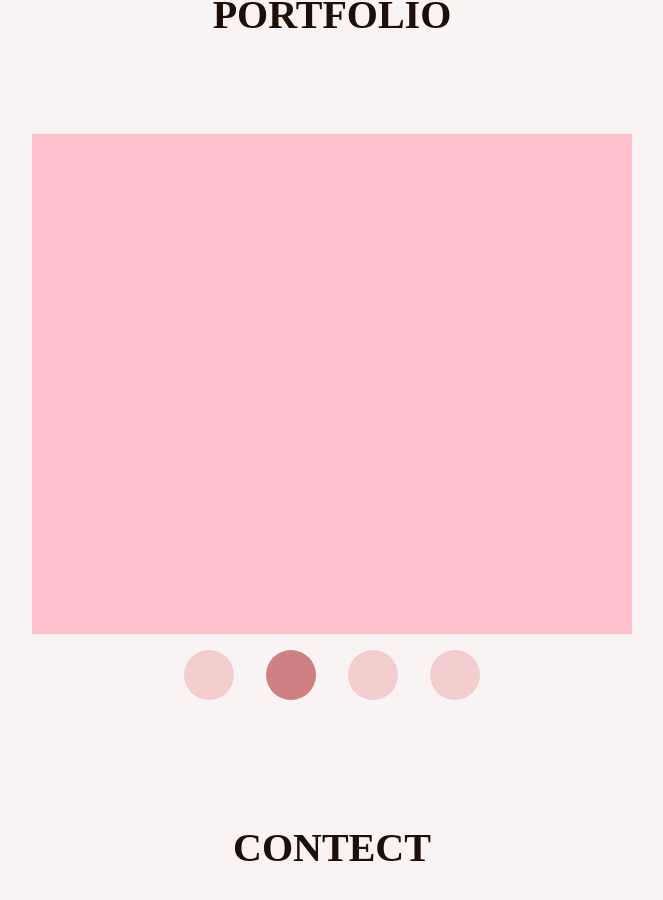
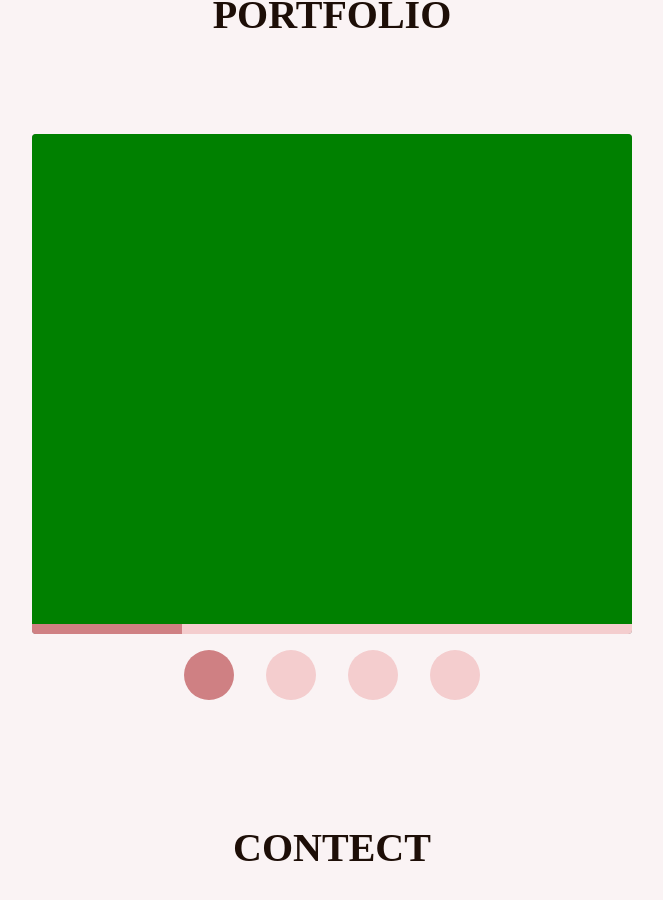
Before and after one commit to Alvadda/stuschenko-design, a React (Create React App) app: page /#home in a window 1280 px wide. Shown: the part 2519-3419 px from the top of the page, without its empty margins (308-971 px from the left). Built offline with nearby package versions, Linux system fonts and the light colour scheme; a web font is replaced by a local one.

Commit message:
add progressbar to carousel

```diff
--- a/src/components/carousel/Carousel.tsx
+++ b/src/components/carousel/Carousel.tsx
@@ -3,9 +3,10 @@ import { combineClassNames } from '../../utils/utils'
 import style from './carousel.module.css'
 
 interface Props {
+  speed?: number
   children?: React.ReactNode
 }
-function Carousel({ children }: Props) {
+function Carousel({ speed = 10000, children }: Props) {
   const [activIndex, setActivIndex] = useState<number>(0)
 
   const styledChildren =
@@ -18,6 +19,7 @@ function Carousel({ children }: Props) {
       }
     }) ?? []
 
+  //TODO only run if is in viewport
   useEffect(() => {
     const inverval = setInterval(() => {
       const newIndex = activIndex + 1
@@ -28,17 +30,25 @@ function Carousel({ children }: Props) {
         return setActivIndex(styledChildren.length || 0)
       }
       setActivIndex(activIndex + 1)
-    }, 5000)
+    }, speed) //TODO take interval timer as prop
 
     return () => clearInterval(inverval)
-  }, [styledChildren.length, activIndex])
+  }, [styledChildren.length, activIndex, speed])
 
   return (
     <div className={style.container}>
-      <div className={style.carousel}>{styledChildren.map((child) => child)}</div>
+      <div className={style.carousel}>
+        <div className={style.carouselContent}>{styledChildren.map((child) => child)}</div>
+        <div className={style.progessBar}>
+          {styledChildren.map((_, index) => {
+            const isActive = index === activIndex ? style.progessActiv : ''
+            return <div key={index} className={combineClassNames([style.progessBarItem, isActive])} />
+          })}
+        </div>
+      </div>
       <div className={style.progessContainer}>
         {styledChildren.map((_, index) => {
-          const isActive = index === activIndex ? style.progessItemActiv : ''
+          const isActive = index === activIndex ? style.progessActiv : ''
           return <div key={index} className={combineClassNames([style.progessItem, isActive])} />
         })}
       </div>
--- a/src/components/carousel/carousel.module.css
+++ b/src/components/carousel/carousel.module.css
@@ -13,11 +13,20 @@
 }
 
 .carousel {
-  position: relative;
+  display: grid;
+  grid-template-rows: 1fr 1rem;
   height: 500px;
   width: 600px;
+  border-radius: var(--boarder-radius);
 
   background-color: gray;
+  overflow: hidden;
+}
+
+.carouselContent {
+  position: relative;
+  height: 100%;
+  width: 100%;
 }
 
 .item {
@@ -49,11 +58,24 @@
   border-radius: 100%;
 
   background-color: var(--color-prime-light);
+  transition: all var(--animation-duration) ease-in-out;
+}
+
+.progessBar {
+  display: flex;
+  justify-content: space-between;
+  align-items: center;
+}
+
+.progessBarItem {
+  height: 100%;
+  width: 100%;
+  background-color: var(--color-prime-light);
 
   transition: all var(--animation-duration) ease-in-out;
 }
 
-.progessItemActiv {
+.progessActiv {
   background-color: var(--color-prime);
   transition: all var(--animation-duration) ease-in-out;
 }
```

...

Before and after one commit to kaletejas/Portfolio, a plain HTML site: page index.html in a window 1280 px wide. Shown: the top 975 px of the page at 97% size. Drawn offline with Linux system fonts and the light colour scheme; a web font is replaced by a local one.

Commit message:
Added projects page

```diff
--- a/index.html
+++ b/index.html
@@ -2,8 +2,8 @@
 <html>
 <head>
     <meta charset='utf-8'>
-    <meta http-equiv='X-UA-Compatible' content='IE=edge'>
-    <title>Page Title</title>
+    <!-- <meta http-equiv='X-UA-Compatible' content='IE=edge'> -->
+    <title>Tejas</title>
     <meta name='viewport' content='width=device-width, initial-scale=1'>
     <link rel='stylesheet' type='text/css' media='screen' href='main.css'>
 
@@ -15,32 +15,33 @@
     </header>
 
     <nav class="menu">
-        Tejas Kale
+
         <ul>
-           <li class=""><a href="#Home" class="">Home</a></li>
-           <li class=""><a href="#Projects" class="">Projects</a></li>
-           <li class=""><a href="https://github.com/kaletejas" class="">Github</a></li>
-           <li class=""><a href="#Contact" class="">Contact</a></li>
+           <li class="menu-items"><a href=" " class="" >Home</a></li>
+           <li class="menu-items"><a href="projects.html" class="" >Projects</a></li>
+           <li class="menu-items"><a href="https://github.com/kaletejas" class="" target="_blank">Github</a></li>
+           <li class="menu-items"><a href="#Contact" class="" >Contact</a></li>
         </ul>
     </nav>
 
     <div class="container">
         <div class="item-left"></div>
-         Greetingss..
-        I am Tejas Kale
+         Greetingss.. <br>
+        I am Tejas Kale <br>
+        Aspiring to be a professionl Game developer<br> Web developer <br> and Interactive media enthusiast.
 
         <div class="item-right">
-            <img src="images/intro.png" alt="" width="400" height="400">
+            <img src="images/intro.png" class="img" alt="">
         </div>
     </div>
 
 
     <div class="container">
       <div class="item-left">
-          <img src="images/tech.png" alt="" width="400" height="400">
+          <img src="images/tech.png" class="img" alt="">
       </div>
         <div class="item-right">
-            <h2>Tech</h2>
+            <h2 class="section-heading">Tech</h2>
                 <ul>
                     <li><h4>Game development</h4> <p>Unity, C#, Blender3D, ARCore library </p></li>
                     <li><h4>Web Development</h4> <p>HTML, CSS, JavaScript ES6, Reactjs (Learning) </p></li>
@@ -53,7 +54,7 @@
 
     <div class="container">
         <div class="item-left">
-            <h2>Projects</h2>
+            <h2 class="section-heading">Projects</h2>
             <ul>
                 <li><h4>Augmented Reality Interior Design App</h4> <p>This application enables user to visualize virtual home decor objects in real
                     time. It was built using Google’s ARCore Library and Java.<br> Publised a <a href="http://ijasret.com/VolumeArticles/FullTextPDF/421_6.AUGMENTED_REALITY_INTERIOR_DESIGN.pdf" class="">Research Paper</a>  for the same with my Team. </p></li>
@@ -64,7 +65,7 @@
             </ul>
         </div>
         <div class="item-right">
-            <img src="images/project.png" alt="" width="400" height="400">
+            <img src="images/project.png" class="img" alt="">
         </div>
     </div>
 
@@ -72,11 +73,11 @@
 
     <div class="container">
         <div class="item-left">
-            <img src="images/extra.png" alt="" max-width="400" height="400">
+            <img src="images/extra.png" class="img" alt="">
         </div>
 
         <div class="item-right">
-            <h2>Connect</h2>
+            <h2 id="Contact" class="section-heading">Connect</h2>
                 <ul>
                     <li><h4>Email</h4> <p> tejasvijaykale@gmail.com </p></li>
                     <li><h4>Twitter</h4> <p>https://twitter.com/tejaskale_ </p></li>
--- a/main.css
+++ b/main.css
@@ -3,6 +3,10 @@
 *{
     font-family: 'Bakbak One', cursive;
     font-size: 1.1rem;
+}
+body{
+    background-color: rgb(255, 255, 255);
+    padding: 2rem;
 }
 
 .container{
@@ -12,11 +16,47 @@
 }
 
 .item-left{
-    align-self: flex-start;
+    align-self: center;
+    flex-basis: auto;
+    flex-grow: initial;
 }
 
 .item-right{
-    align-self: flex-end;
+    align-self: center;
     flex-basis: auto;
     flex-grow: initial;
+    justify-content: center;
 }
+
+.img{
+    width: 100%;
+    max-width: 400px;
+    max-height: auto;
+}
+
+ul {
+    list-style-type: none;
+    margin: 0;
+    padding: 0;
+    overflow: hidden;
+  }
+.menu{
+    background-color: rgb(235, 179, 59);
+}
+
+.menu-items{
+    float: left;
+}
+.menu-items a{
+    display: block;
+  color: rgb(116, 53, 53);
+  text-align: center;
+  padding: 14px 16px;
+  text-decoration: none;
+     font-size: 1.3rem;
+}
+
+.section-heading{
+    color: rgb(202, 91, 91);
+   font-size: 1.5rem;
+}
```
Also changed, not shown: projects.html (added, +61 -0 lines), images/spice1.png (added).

▶ _What you are asked to do_
Copy all lines from the listing that contain "heading".

▶ _Exercise result_
+            <h2 class="section-heading">Tech</h2>
+            <h2 class="section-heading">Projects</h2>
+            <h2 id="Contact" class="section-heading">Connect</h2>
+.section-heading{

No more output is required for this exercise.